▸ **YOUR OBJECTIVE**
Leave the pictures out and write out the rest of the listing word for word.
━━━━━ DATASET RECORDS ━━━━━
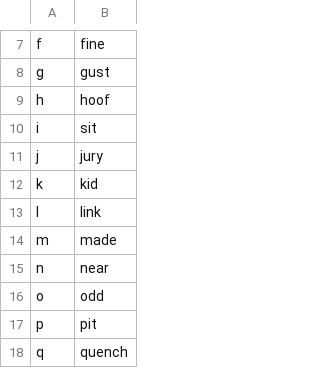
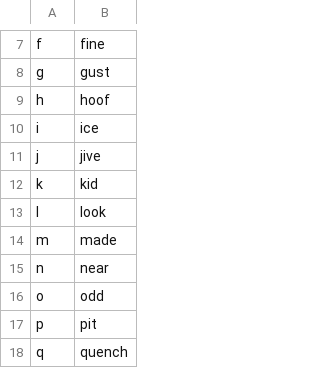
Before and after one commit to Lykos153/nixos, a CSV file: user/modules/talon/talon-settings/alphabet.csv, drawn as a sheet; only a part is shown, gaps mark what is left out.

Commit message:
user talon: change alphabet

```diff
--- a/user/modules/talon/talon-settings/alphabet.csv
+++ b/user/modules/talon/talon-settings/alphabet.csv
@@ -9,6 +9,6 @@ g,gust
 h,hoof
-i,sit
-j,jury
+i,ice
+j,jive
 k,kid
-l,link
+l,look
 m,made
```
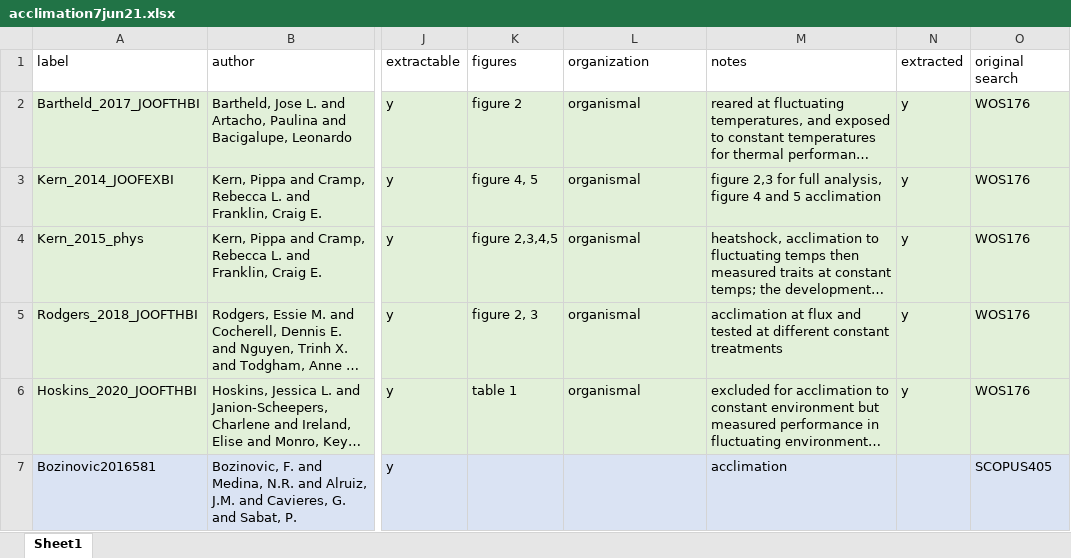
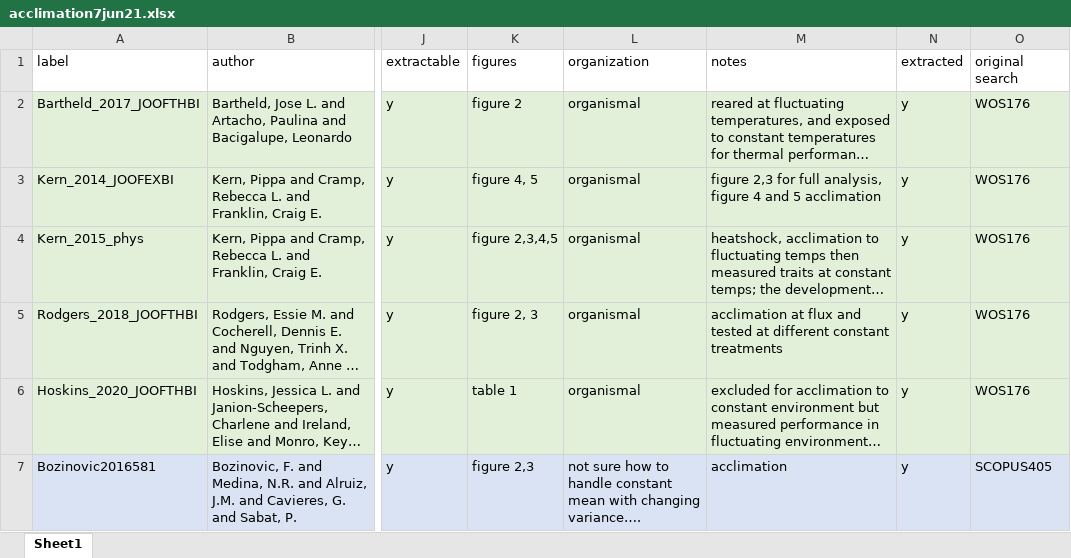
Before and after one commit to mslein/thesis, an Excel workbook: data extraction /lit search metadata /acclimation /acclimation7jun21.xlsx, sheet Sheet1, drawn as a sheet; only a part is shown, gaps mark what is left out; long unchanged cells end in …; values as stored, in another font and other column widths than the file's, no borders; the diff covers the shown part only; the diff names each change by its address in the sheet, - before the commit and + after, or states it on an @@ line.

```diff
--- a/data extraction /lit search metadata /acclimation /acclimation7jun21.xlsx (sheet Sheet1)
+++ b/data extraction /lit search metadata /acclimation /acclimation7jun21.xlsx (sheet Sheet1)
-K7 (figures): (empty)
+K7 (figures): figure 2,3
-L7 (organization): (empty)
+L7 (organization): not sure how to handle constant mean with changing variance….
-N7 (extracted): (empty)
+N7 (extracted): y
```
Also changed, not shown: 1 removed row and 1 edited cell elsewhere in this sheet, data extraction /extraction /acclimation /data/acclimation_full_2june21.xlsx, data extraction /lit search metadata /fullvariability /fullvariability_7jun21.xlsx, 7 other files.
━━━━━
▸ **EXERCISE RESPONSE**
Before and after one commit to Lykos153/nixos, a CSV file: user/modules/talon/talon-settings/alphabet.csv, drawn as a sheet; only a part is shown, gaps mark what is left out.

Commit message:
user talon: change alphabet

```diff
--- a/user/modules/talon/talon-settings/alphabet.csv
+++ b/user/modules/talon/talon-settings/alphabet.csv
@@ -9,6 +9,6 @@ g,gust
 h,hoof
-i,sit
-j,jury
+i,ice
+j,jive
 k,kid
-l,link
+l,look
 m,made
```
Before and after one commit to mslein/thesis, an Excel workbook: data extraction /lit search metadata /acclimation /acclimation7jun21.xlsx, sheet Sheet1, drawn as a sheet; only a part is shown, gaps mark what is left out; long unchanged cells end in …; values as stored, in another font and other column widths than the file's, no borders; the diff covers the shown part only; the diff names each change by its address in the sheet, - before the commit and + after, or states it on an @@ line.

```diff
--- a/data extraction /lit search metadata /acclimation /acclimation7jun21.xlsx (sheet Sheet1)
+++ b/data extraction /lit search metadata /acclimation /acclimation7jun21.xlsx (sheet Sheet1)
-K7 (figures): (empty)
+K7 (figures): figure 2,3
-L7 (organization): (empty)
+L7 (organization): not sure how to handle constant mean with changing variance….
-N7 (extracted): (empty)
+N7 (extracted): y
```
Also changed, not shown: 1 removed row and 1 edited cell elsewhere in this sheet, data extraction /extraction /acclimation /data/acclimation_full_2june21.xlsx, data extraction /lit search metadata /fullvariability /fullvariability_7jun21.xlsx, 7 other files.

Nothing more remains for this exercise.